Change listing data
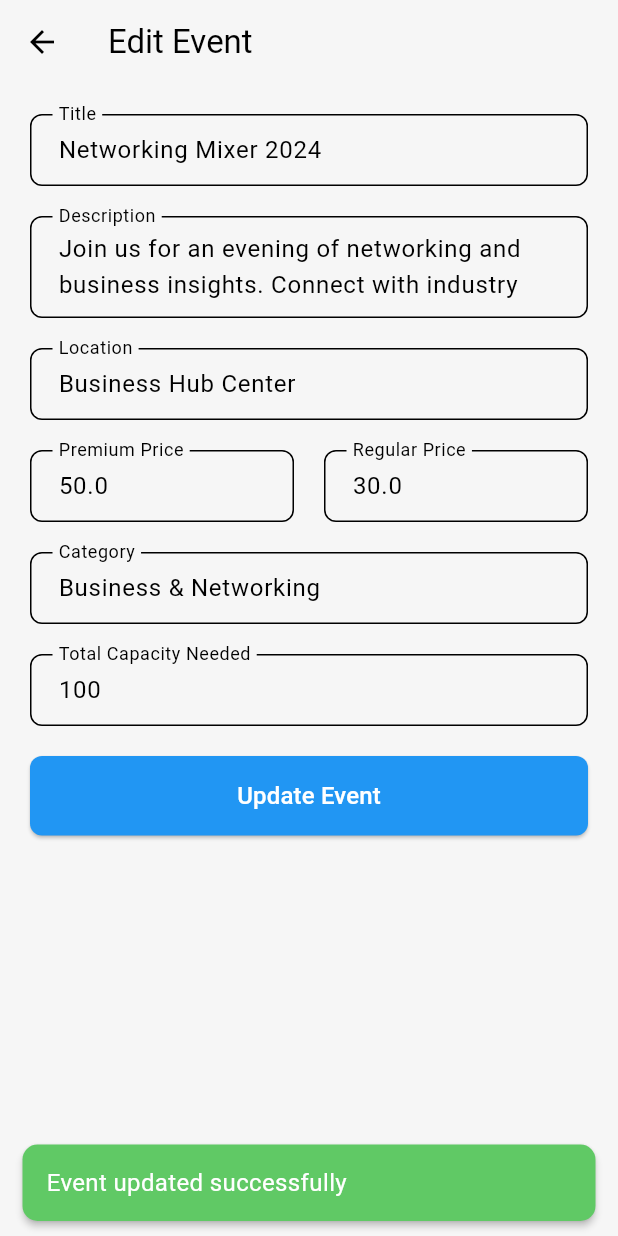
After one commit to Simon-157/ticketron, a Flutter app: the EventEditScreen screen opened directly with sample values from the repository, after a tap on "Update Event", on a phone screen of 412 x 824 dp. The commit adds this screen. Run offline on Flutter 3.47's test engine with Material 3 defaults, Android fonts, the phone set to English and light mode, and no system bars; our stand-ins replace cached_network_image, cloud_firestore, firebase_auth, firebase_core, firebase_storage, flutter_animate and 4 more; missing offline and left inert: mobile_scanner; accounts and stored records are empty.

Commit message:
feat: event edit screen added to organizer screens

```diff
--- a/lib/models/event_model.dart
+++ b/lib/models/event_model.dart
@@ -6,20 +6,20 @@ import 'package:flutter/foundation.dart';
 import 'package:ticketron/models/organizer_model.dart';
 
 class Event {
-  final String eventId;
-  final String title;
-  final DateTime date;
-  final String time;
-  final String location;
-  final Price price;
-  final String description;
-  final Organizer? organizer;
+   String eventId;
+   String title;
+   DateTime date;
+   String time;
+   String location;
+   Price price;
+   String description;
+   Organizer? organizer;
    List<AgendaItem> agenda;
-  final List<String> images;
-  final String? videoUrl;
-  final int ticketsLeft;
+   List<String> images;
+   String? videoUrl;
+   int ticketsLeft;
   String category;
-  final String? locationMapUrl;
+   String? locationMapUrl;
    int totalCapacityNeeded;
 
 
@@ -181,8 +181,8 @@ class Event {
 }
 
 class Price {
-  final double premiumPrice;
-  final double regularPrice;
+   double premiumPrice;
+   double regularPrice;
 
   Price({
     required this.premiumPrice,
--- a/lib/screens/event/event_details_screen.dart
+++ b/lib/screens/event/event_details_screen.dart
@@ -4,6 +4,7 @@ import 'package:flutter_svg/flutter_svg.dart';
 import 'package:ticketron/models/event_model.dart';
 import 'package:ticketron/screens/event/get_ticket_screen.dart';
 import 'package:ticketron/screens/organizer_screens/attendance_screen.dart';
+import 'package:ticketron/screens/organizer_screens/edit_event_screen.dart';
 import 'package:ticketron/utils/constants.dart';
 import 'package:ticketron/utils/helpers.dart';
 
@@ -252,7 +253,7 @@ class AgendaCard extends StatelessWidget {
 class EventLocationSection extends StatelessWidget {
   final String location;
 
-  EventLocationSection({required this.location});
+  const EventLocationSection({super.key, required this.location});
 
   @override
   Widget build(BuildContext context) {
@@ -311,7 +312,7 @@ class TicketPurchaseSection extends StatelessWidget {
               Navigator.push(
                 context,
                 MaterialPageRoute(
-                  builder: (context) => role == 'organizer' ? AttendanceScreen() : GetTicketScreen(event: event),
+                  builder: (context) => EventEditScreen(event: event, ),
                 ),
               );
             },
--- /dev/null
+++ b/lib/screens/organizer_screens/edit_event_screen.dart
@@ -0,0 +1,213 @@
+import 'package:flutter/material.dart';
+import 'package:ticketron/models/event_model.dart';
+import 'package:ticketron/services/event_service.dart'; // Import your event service
+
+class EventEditScreen extends StatefulWidget {
+  final Event event;
+
+  EventEditScreen({required this.event});
+
+  @override
+  _EventEditScreenState createState() => _EventEditScreenState();
+}
+
+class _EventEditScreenState extends State<EventEditScreen> {
+  final EventService _eventService = EventService();
+
+  final _formKey = GlobalKey<FormState>();
+  TextEditingController _titleController = TextEditingController();
+  TextEditingController _descriptionController = TextEditingController();
+  TextEditingController _locationController = TextEditingController();
+  TextEditingController _premiumPriceController = TextEditingController();
+  TextEditingController _regularPriceController = TextEditingController();
+  TextEditingController _categoryController = TextEditingController();
+  TextEditingController _totalCapacityController = TextEditingController();
+
+  @override
+  void initState() {
+    super.initState();
+    _titleController.text = widget.event.title;
+    _descriptionController.text = widget.event.description;
+    _locationController.text = widget.event.location;
+    _premiumPriceController.text = widget.event.price.premiumPrice.toString();
+    _regularPriceController.text = widget.event.price.regularPrice.toString();
+    _categoryController.text = widget.event.category;
+    _totalCapacityController.text = widget.event.totalCapacityNeeded.toString();
+  }
+
+  @override
+  Widget build(BuildContext context) {
+    return Scaffold(
+      appBar: AppBar(
+        title: Text('Edit Event'),
+      ),
+      body: SingleChildScrollView(
+        padding: EdgeInsets.all(20.0),
+        child: Form(
+          key: _formKey,
+          child: Column(
+            crossAxisAlignment: CrossAxisAlignment.stretch,
+            children: <Widget>[
+              _buildTextField(
+                controller: _titleController,
+                labelText: 'Title',
+                validator: (value) {
+                  if (value == null || value.isEmpty) {
+                    return 'Please enter a title';
+                  }
+                  return null;
+                },
+              ),
+              SizedBox(height: 20.0),
+              _buildTextField(
+                controller: _descriptionController,
+                labelText: 'Description',
+                maxLines: 2,
+                validator: (value) {
+                  if (value == null || value.isEmpty) {
+                    return 'Please enter a description';
+                  }
+                  return null;
+                },
+              ),
+              SizedBox(height: 20.0),
+              _buildTextField(
+                controller: _locationController,
+                labelText: 'Location',
+                validator: (value) {
+                  if (value == null || value.isEmpty) {
+                    return 'Please enter a location';
+                  }
+                  return null;
+                },
+              ),
+              SizedBox(height: 20.0),
+              Row(
+                children: <Widget>[
+                  Expanded(
+                    child: _buildTextField(
+                      keyboardType: TextInputType.number,
+                      controller: _premiumPriceController,
+                      labelText: 'Premium Price',
+                    ),
+                  ),
+                  SizedBox(width: 20.0),
+                  Expanded(
+                    child: _buildTextField(
+                      keyboardType: TextInputType.number,
+                      controller: _regularPriceController,
+                      labelText: 'Regular Price',
+                    ),
+                  ),
+                ],
+              ),
+              SizedBox(height: 20.0),
+              _buildTextField(
+                controller: _categoryController,
+                labelText: 'Category',
+                validator: (value) {
+                  if (value == null || value.isEmpty) {
+                    return 'Please enter a category';
+                  }
+                  return null;
+                },
+              ),
+              SizedBox(height: 20.0),
+              _buildTextField(
+                controller: _totalCapacityController,
+                labelText: 'Total Capacity Needed',
+                keyboardType: TextInputType.number,
+                validator: (value) {
+                  if (value == null || value.isEmpty) {
+                    return 'Please enter the total capacity needed';
+                  }
+                  return null;
+                },
+              ),
+              SizedBox(height: 20.0),
+              ElevatedButton(
+                onPressed: () {
+                  if (_formKey.currentState!.validate()) {
+                    widget.event.title = _titleController.text.trim();
+                    widget.event.description = _descriptionController.text.trim();
+                    widget.event.location = _locationController.text.trim();
+                    widget.event.price.premiumPrice = double.parse(_premiumPriceController.text.trim());
+                    widget.event.price.regularPrice = double.parse(_regularPriceController.text.trim());
+                    widget.event.category = _categoryController.text.trim();
+                    widget.event.totalCapacityNeeded = int.parse(_totalCapacityController.text.trim());
+
+                    _updateEvent(widget.event);
+                  }
+                },
+                style: ElevatedButton.styleFrom(
+                  foregroundColor: Colors.white, backgroundColor: Colors.blue,
+                  padding: EdgeInsets.symmetric(vertical: 15.0),
+                  shape: RoundedRectangleBorder(
+                    borderRadius: BorderRadius.circular(8.0),
+                  ),
+                ),
+                child: Text(
+                  'Update Event',
+                  style: TextStyle(fontSize: 16.0),
+                ),
+              ),
+            ],
+          ),
+        ),
+      ),
+    );
+  }
+
+  Widget _buildTextField({
+    required TextEditingController controller,
+    required String labelText,
+    int maxLines = 1,
+    TextInputType keyboardType = TextInputType.text,
+    FormFieldValidator<String>? validator,
+  }) {
+    return TextFormField(
+      controller: controller,
+      keyboardType: keyboardType,
+      maxLines: maxLines,
+      validator: validator,
+      decoration: InputDecoration(
+        labelText: labelText,
+        border: OutlineInputBorder(
+          borderRadius: BorderRadius.circular(8.0),
+        ),
+        contentPadding: EdgeInsets.symmetric(vertical: 10.0, horizontal: 15.0),
+      ),
+    );
+  }
+
+  void _updateEvent(Event event) async {
+    try {
+      await _eventService.updateEvent(event);
+      showSnackbar(context, "Event updated successfully");
+    } catch (e) {
+      showDialog(
+        context: context,
+        builder: (context) => AlertDialog(
+          title: Text(e.toString()),
+        ),
+      );
+    }
+  }
+
+  void showSnackbar(BuildContext context, String message) {
+    final snackBar = SnackBar(
+      content: Text(
+        message,
+        style: TextStyle(fontSize: 16, color: Colors.white),
+      ),
+      duration: Duration(seconds: 2),
+      behavior: SnackBarBehavior.floating,
+      elevation: 2.0,
+      shape: RoundedRectangleBorder(
+        borderRadius: BorderRadius.circular(10),
+      ),
+      backgroundColor: Color.fromARGB(255, 96, 201, 101),
+    );
+    ScaffoldMessenger.of(context).showSnackBar(snackBar);
+  }
+}
--- a/lib/screens/organizer_screens/organizer_dashboard.dart
+++ b/lib/screens/organizer_screens/organizer_dashboard.dart
@@ -54,11 +54,11 @@ class _OrganizerDashboardScreenState extends State<OrganizerDashboardScreen> wit
 
             child: CircleAvatar(
             radius: 10.0,
-            backgroundImage: NetworkImage(organizer!.logoUrl, scale: 0.1),
+            backgroundImage: NetworkImage(organizer?.logoUrl ?? 'https://via.placeholder.com/150', scale: 0.1),
 
           ),
         )),
-        title:  Text("${organizer!.name}'s Dashboard ", style: const TextStyle(fontSize: 18.0)),
+        title:  Text("${organizer?.name}'s Dashboard ", style: const TextStyle(fontSize: 18.0)),
         actions: <Widget>[
           Stack(
             children: [
@@ -165,8 +165,8 @@ class _OrganizerDashboardScreenState extends State<OrganizerDashboardScreen> wit
             label: 'Add Event',
           ),
           BottomNavigationBarItem(
-            icon: Icon(Icons.settings),
-            label: 'Settings',
+            icon: Icon(Icons.money),
+            label: 'Revenue',
           ),
         ],
         onTap: (index) {
--- a/lib/services/event_service.dart
+++ b/lib/services/event_service.dart
@@ -7,7 +7,9 @@ class EventService {
 
   Future<void> createEvent(Event event) async {
     try {
-      await _eventsCollection.add(event.toMap());
+      DocumentReference eventDoc = await _eventsCollection.add(event.toMap());
+      String eventId = eventDoc.id;
+      await eventDoc.update({'eventId': eventId});
     } catch (e) {
       print("Error creating event: $e");
       rethrow;
```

DIRECTIONS
What lines of the data include the word "class"? Copy each of them.

RESPONSE
 class Event {
@@ -181,8 +181,8 @@ class Event {
 class Price {
@@ -252,7 +253,7 @@ class AgendaCard extends StatelessWidget {
 class EventLocationSection extends StatelessWidget {
@@ -311,7 +312,7 @@ class TicketPurchaseSection extends StatelessWidget {
+class EventEditScreen extends StatefulWidget {
+class _EventEditScreenState extends State<EventEditScreen> {
@@ -54,11 +54,11 @@ class _OrganizerDashboardScreenState extends State<OrganizerDashboardScreen> wit
@@ -165,8 +165,8 @@ class _OrganizerDashboardScreenState extends State<OrganizerDashboardScreen> wit
@@ -7,7 +7,9 @@ class EventService {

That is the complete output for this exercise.